++++ Exercise data ++++
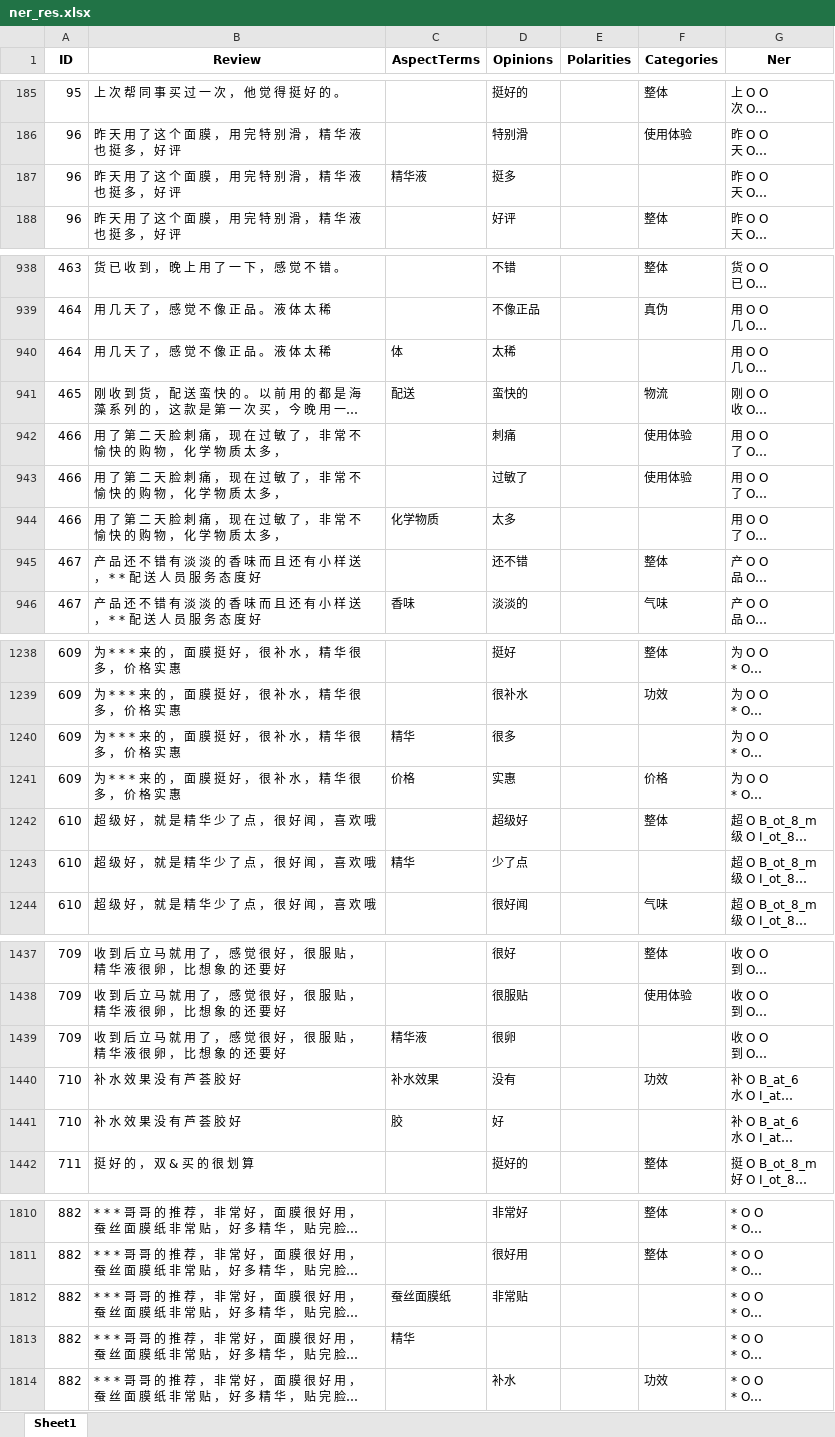
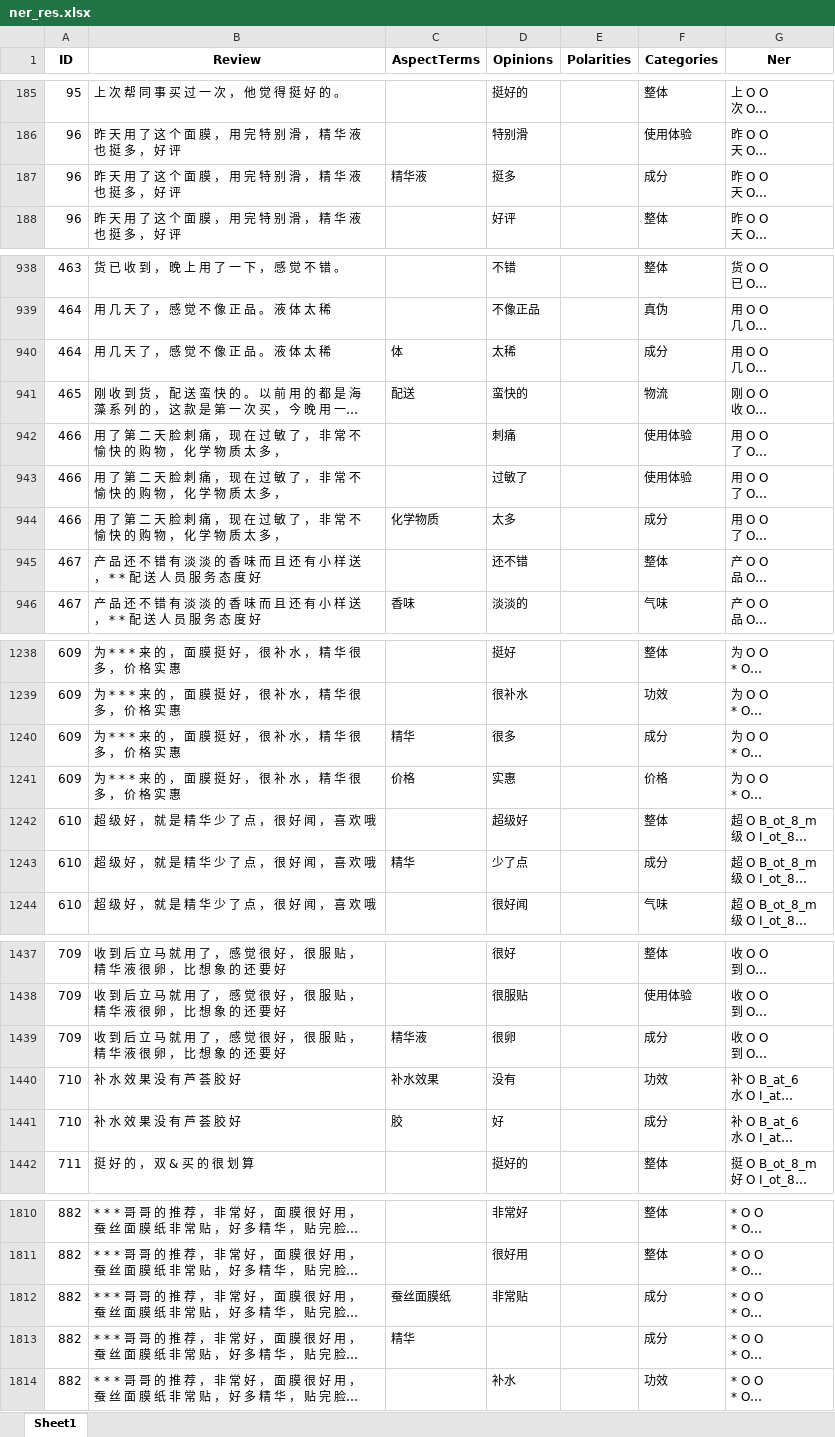
Before and after one commit to JNUpython/bert, an Excel workbook: zhejiang/data_ner/ner_res.xlsx, sheet Sheet1, drawn as a sheet; only a part is shown, gaps mark what is left out; long unchanged cells end in …; values as stored, in another font and other column widths than the file's, no borders; the diff covers the shown part only; the diff names each change by its address in the sheet, - before the commit and + after, or states it on an @@ line.

```diff
--- a/zhejiang/data_ner/ner_res.xlsx (sheet Sheet1)
+++ b/zhejiang/data_ner/ner_res.xlsx (sheet Sheet1)
-F187 (Categories): (empty)
+F187 (Categories): 成分
-F940 (Categories): (empty)
+F940 (Categories): 成分
-F944 (Categories): (empty)
+F944 (Categories): 成分
-F1240 (Categories): (empty)
+F1240 (Categories): 成分
-F1243 (Categories): (empty)
+F1243 (Categories): 成分
-F1439 (Categories): (empty)
+F1439 (Categories): 成分
-F1441 (Categories): (empty)
+F1441 (Categories): 成分
-F1812:F1813 (Categories): (empty)
+F1812:F1813 (Categories): 成分
```
Also changed, not shown: 45 edited cells elsewhere in this sheet, 8 other files.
++++
== What is needed ==
The reply must consist of the complete listing, reproduced exactly, with no images.

== Result of the task ==
Before and after one commit to JNUpython/bert, an Excel workbook: zhejiang/data_ner/ner_res.xlsx, sheet Sheet1, drawn as a sheet; only a part is shown, gaps mark what is left out; long unchanged cells end in …; values as stored, in another font and other column widths than the file's, no borders; the diff covers the shown part only; the diff names each change by its address in the sheet, - before the commit and + after, or states it on an @@ line.

```diff
--- a/zhejiang/data_ner/ner_res.xlsx (sheet Sheet1)
+++ b/zhejiang/data_ner/ner_res.xlsx (sheet Sheet1)
-F187 (Categories): (empty)
+F187 (Categories): 成分
-F940 (Categories): (empty)
+F940 (Categories): 成分
-F944 (Categories): (empty)
+F944 (Categories): 成分
-F1240 (Categories): (empty)
+F1240 (Categories): 成分
-F1243 (Categories): (empty)
+F1243 (Categories): 成分
-F1439 (Categories): (empty)
+F1439 (Categories): 成分
-F1441 (Categories): (empty)
+F1441 (Categories): 成分
-F1812:F1813 (Categories): (empty)
+F1812:F1813 (Categories): 成分
```
Also changed, not shown: 45 edited cells elsewhere in this sheet, 8 other files.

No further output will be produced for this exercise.